Stories of young people who who squat, take drugs, scarify or cut their veins do connect you? Here's a movie for you. === Les histoires de jeunes qui squattent, se droguent, se scarifient ou se coupent les veines vous branchent ? Voici un film pour vous.
The Safdie brothers make great exploitation cinema. We've seen this kind of movie before, as far back as Christiane F & as recent as Catch Me Daddy. The over stylistic approach (be it shallow focus camera work, 90s typeface or trance music that no one ever listened to sincerely) just panders to ID magazine & post capitalist NYC. This film is ugly, it glorifies addiction yet looks down it's nose at the downtrodden. D-
Would've been five stars if the guy who worshiped the darkness didn't accidentally burn to death. First of all it looked very unrealistic. Secondly it is very unrealistic. Thirdly it discredited the whole idea behind cinema verite. Could've knocked it out of the park without that. It would have been as mature as any Haneke, Cassavetes, Dardenne's, et al.
Realistic portrayal of a group of junkies and some of their daily experiences from an extremely detached and voyeuristic perspective. Great performances all around and one of the trippiest soundtracks I have heard in a long time. The fact that the script is based off the main actress's unpublished memoir makes the whole thing even more intriguing.

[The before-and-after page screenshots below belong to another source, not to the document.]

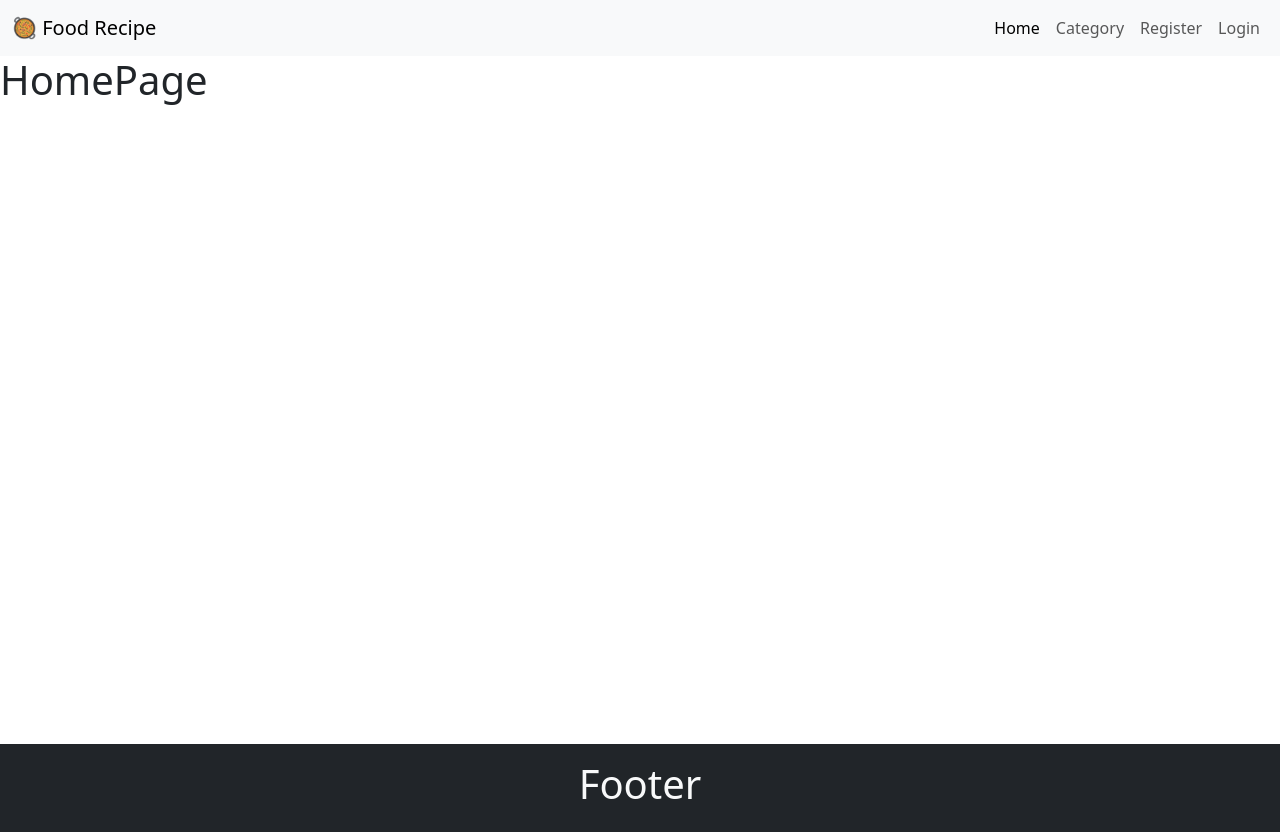
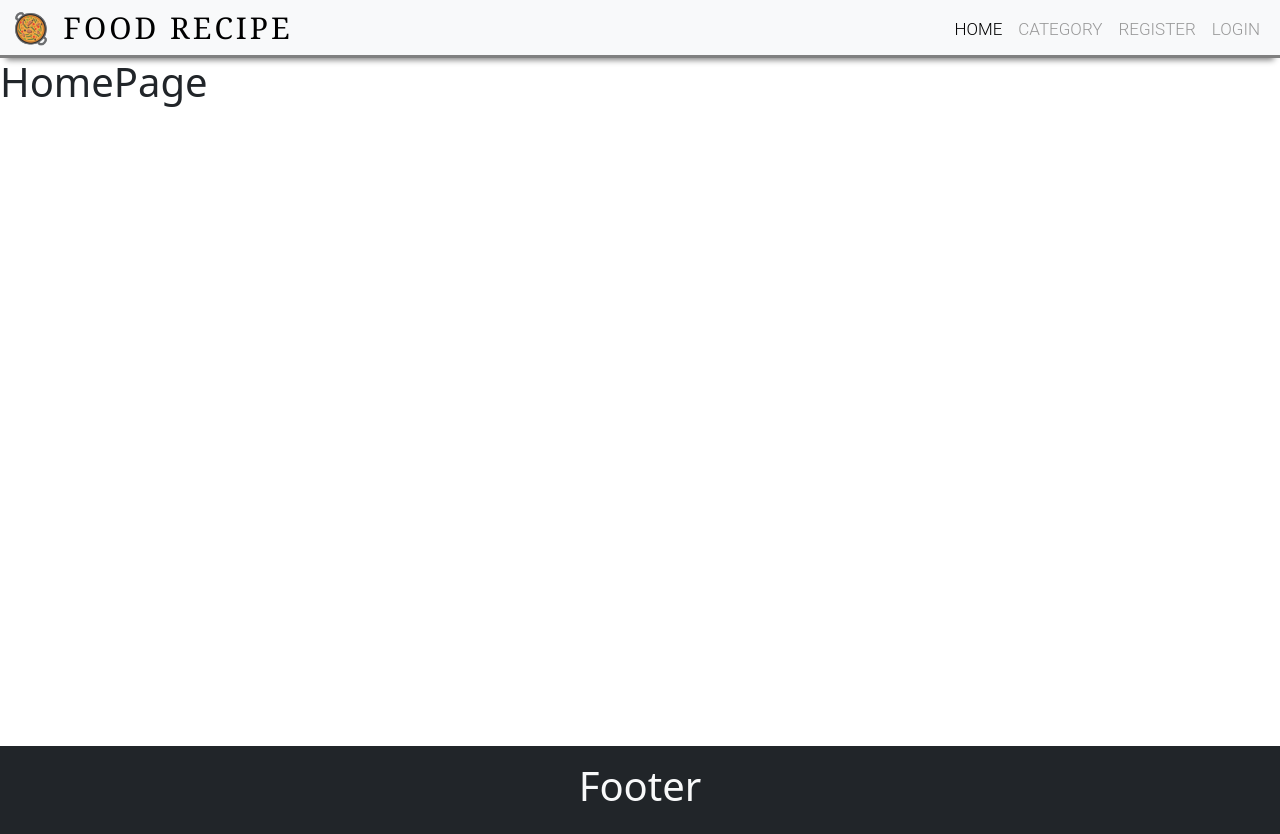
Before and after one commit to Saurav-Das557/Food-Recipe-Organizer, a React (Create React App) app in the folder client/: page / in a window 1280 px wide. Built offline with nearby package versions, Linux system fonts and the light colour scheme.

Commit message:
styled the navbar

```diff
--- a/client/src/index.css
+++ b/client/src/index.css
@@ -1,7 +1,61 @@
-@import url("https://fonts.googleapis.com/css2?family=Poppins:wght@300;400&display=swap");
+@import url("https://fonts.googleapis.com/css2?family=Playfair+Display:wght@700&family=Poppins:wght@300;400&display=swap");
 
 * {
   margin: 0;
   padding: 0;
   box-sizing: border-box;
 }
+
+/* font-family: 'Playfair Display', serif; */
+/* font-family: 'Poppins', sans-serif; */
+/* font-family: 'Roboto', sans-serif; */
+
+.navbar {
+  font-family: "Roboto", sans-serif;
+  font-size: 17px;
+  line-height: 26px;
+  text-transform: uppercase;
+  box-shadow: 0 8px 6px -6px gray;
+  --webkit-box-shadow: 0 8px 6px -6px gray;
+  border-bottom: solid gray !important;
+}
+
+.nav-link {
+  font-weight: 300 !important;
+}
+
+.navbar-brand {
+  font-size: 30px;
+  font-family: Georgia, serif;
+  font-weight: 400;
+  color: black;
+  letter-spacing: 3px;
+}
+
+.navbar-nav .nav-link {
+  position: relative;
+  display: inline-block;
+  padding-bottom: 5px;
+  color: #333;
+  text-decoration: none;
+}
+
+.navbar-nav .nav-link::before {
+  content: "";
+  position: absolute;
+  bottom: 0;
+  left: 0;
+  width: 100%;
+  border-bottom: 2px solid black; /* Use border-bottom instead of height and background-color */
+  transform: scaleX(0); /* Set initial scaleX to 0 (invisible) */
+  transform-origin: left;
+  transition: transform 0.5s; /* Add transition for the transform property */
+}
+
+.navbar-nav .nav-link:hover::before {
+  transform: scaleX(1); /* ScaleX to 1 (visible) on hover */
+}
+
+.navbar-nav .nav-link:not(.active) {
+  color: #999; /* Replace with the lighter color of your choice */
+}
```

From stumbling across the trailer i thought it had potential and looked interesting,after watching it i was wrong for the most part.It does have its moments but those moments are few and fleeting.It just doesn't holdup cohesively and overall my viewing experience with it just felt so shallow that it left me cold.See it strives to be a certain type of film but it just can't achieve it in any meaningful/memorable way.
I actually didn't expect that much from this movie. I was really taking we'll see approach here, so I was pleasantly surprised. It's pretty much "Faces" meets "Panic in the Needle Park", but it's coherent, vivid and is carried by the right rhythm. I loved the writing, the cast, and the soundtrack.
It makes me sad that ANIMALS came out in the same year and repped the Chicago film scene with a poignant tale of junkie-ism – and then this pops up, so unsentimental & non-didactic, making ANIMALS look like a TV movie. The actress, whose life this is based on, is extraordinary, and the ending is understated. Of course, this movie was only made because the director found a beautiful white junkie. But oh well.
Several scenes in "Heaven Knows What" achieve a kind of street level poetry, as when a young drug dealer on the sidewalk spins a tall tale to pioneering electronic musician Isao Tomita's synthesizer cover of "Clair de Lune." Admittedly, there are moments when it feels like the bubbling electronic score was only included so this resolutely bleak film would have at least one commercial element.
No amount of formal inventiveness can save this film from its characters and the plot. Follows most of the same plot points of every other junkie movie you've ever seen. Here the characters are even less likable than could be imagined. Dialogue consists almost entirely of characters arguing with each other at the top of their lungs. It makes it impossible to find any empathy for any of the characters.
While in many ways just another hopeless tale of addiction, the Safdie brothers' voyeuristic camerawork, cold colors, and lush electronic score create something a little more special. The slow and brutal portrayal of cyclical codependency and self-destruction is sickeningly real.